Making brushes in Krita is a key skill for digital artists looking to expand their toolset and create unique and personalized brushes. With its powerful brush engine, Krita allows you to create custom brushes from scratch, modify existing brushes, or import brushes from other sources. By learning how to make brushes in Krita, you’ll be able to add your own touch to your digital artwork and bring your creative visions to life.

How to Make Brushes in Krita

Krita provides numerous brushes that you can use for your artwork. These brushes can be modified as per the user’s requirement. 

Step 1: Go to Settings > Dockers and turn on the Brush Presets panel to get these brushes.

Brush Presets in Krita

Step 2: In this panel, you will get many different varieties of brushes.

Brush Variants in Krita
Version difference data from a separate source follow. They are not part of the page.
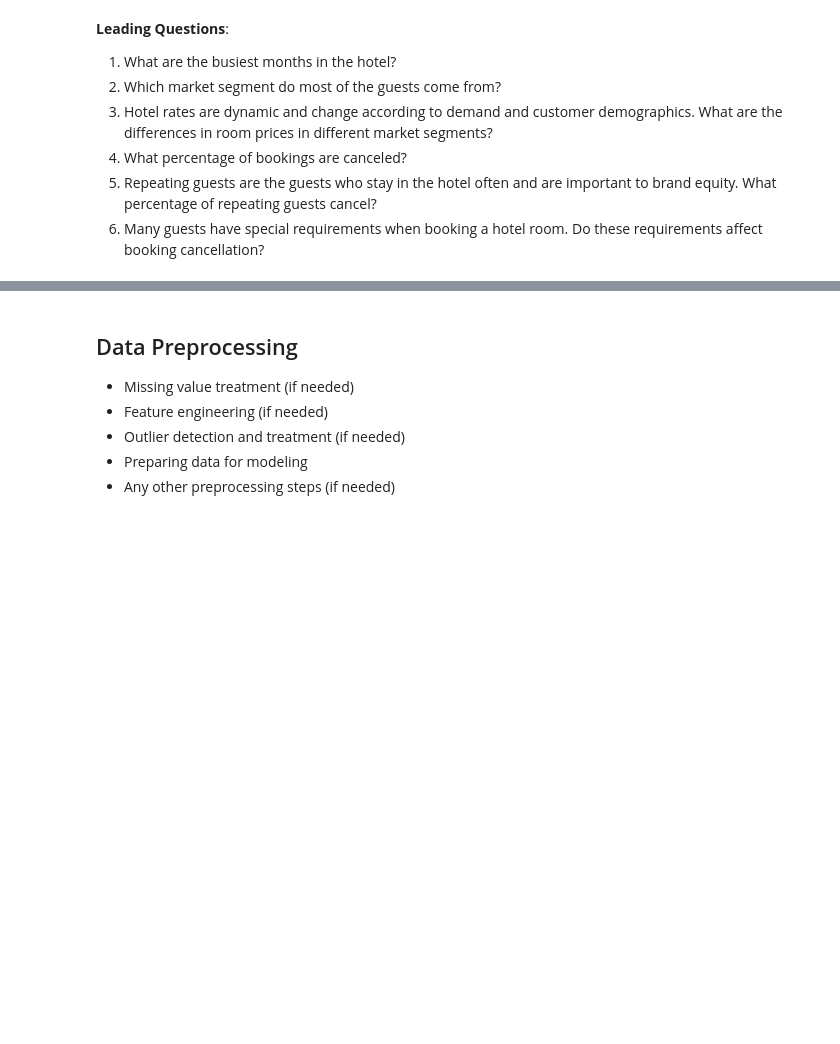
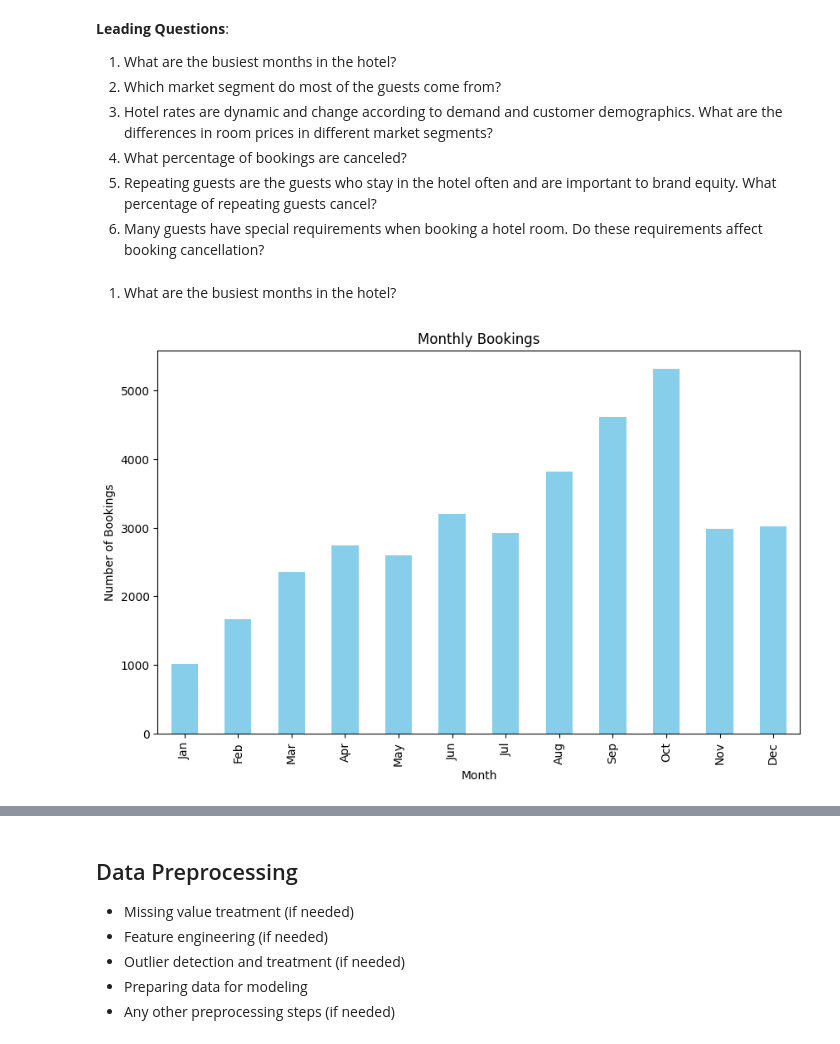
Before and after one commit to DataScience-BusinessAnalitics/INN-Hotels---Problem-Statement, a Jupyter notebook: Project_SLC_DSBA_INNHotels_FullCode-1.ipynb, the cells around one changed output, grey strips where cells are left out. Cells and saved outputs as stored; diff of their text form; code cells hidden in the pictures; blank space fills up the shorter version.

```diff
--- a/Project_SLC_DSBA_INNHotels_FullCode-1.ipynb
+++ b/Project_SLC_DSBA_INNHotels_FullCode-1.ipynb
@@ -304,3 +335,24 @@ plt.show()
 4. What percentage of bookings are canceled?
 5. Repeating guests are the guests who stay in the hotel often and are important to brand equity. What percentage of repeating guests cancel?
 6. Many guests have special requirements when booking a hotel room. Do these requirements affect booking cancellation?
+# %% [markdown]
+1. What are the busiest months in the hotel?
+# %%
+# Extract month from arrival_date
+df['arrival_month'] = df['arrival_date'].dt.month
+
+# Count bookings per month
+monthly_bookings = df['arrival_month'].value_counts().sort_index()
+
+# Visualize
+monthly_bookings.plot(kind='bar', figsize=(10, 6), color='skyblue')
+plt.title("Monthly Bookings")
+plt.ylabel("Number of Bookings")
+plt.xlabel("Month")
+plt.xticks(ticks=range(12), labels=[
+    'Jan', 'Feb', 'Mar', 'Apr', 'May', 'Jun',
+    'Jul', 'Aug', 'Sep', 'Oct', 'Nov', 'Dec'
+])
+plt.show()
+# %% [output]
+[figure, added]
```
Also changed, not shown: parts of 56 cells of this notebook, 2 other files.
These brushes can also be selected from the upper ribbon’s brush icon.

Brush Icon in Krita

Step 3: To modify these brushes, click on the Edit brush settings icon.

Edit Brush Settings Icon in Krita

A window/panel will open where you will get multiple options to modify the opted brush. Play with these settings and experiment by changing these values to get different types of brush designs instantly.

Brush Settings Panel in Krita

Step 4: To reset the brush modification, click on the Reload Original Preset icon, and you will get the original settings of the brush back. You can also change the Color, Opacity, and Size of the brush from the icons and bars given in the top ribbon.

Opacity, Color, Brush Preset and Size Settings in Krita

This way, you can easily manipulate and use Brushes in Krita.

We also recommend that you see our step-by-step guide on how to edit text in Krita.

The Brush Settings Drop-Down

You can find the Brush Settings Editor panel between the Choose brush preset button on the right and the Fill Patterns button on the left. To begin using the drop-down menu, you need to find the Brush Settings Editor panel. Alternatively, you can open it by pressing the F5 key. In the Brush Settings Drop down menu, you’ll find:

  • General Information 

The general information contains Live Brush preview, Preset Icon, Preset Name, Engine name, etc. It also contains buttons for reloading, saving, and renaming.  

Let us talk about the live brush preview for a little while. The live brush preview displays the current brush stroke as a small s-curve wiggle. The small s-curve has no pressure on the left, so it grows to full pressure as it moves to the right. The live brush preview can only display the impact of the Pressure, Drawing Angle, Distance, Fade, and Fuzzy Dab sensors. It also displays an alternate line pattern for the color smudge, filter brush, and clone tools since the effects of these brush engines are changed by the pixels already present on the canvas.

  • Preset Chooser 

You’ll also find the preset chooser in the Brush Settings Editor panel drop-down menu. The preset chooser is similar to the preset docker. The preset chooser is unique because it allows you to filter by an engine. The preset chooser is also where you can create brushes for an engine from scratch. 

By default, the preset chooser is collapsed. If you want to select it, you must press the arrow at the top left of the brush engine.

  • The Scratch Pad 

When you are making some adjustments to your brush, you need to be able to check what each setting is doing. To the right drop-down settings, there is a scratch pad that you can use to monitor each tweak you apply to your brush. 

The scratch pad is collapsed by default, so you must click the arrow in the upper right corner of the Brush Settings panel to display it. Also, you can load the dash area into the tiny Save New Brush Preset dialog’s tiny scratch pad by selecting the scratchpad icon when saving a new preset.

  • Options List 

The options list is where you see the different parameters, toggles, and knobs that you can use to make a brush set unique. The main things to use in the options list are sliders and checkboxes, which are toggled off. However, parameters such as flow and opacity are very fundamental to how a brush works, so they are always turned on. 

Did you enjoy reading this article? you may also like How to Animate in Krita and How to move selection in Krita.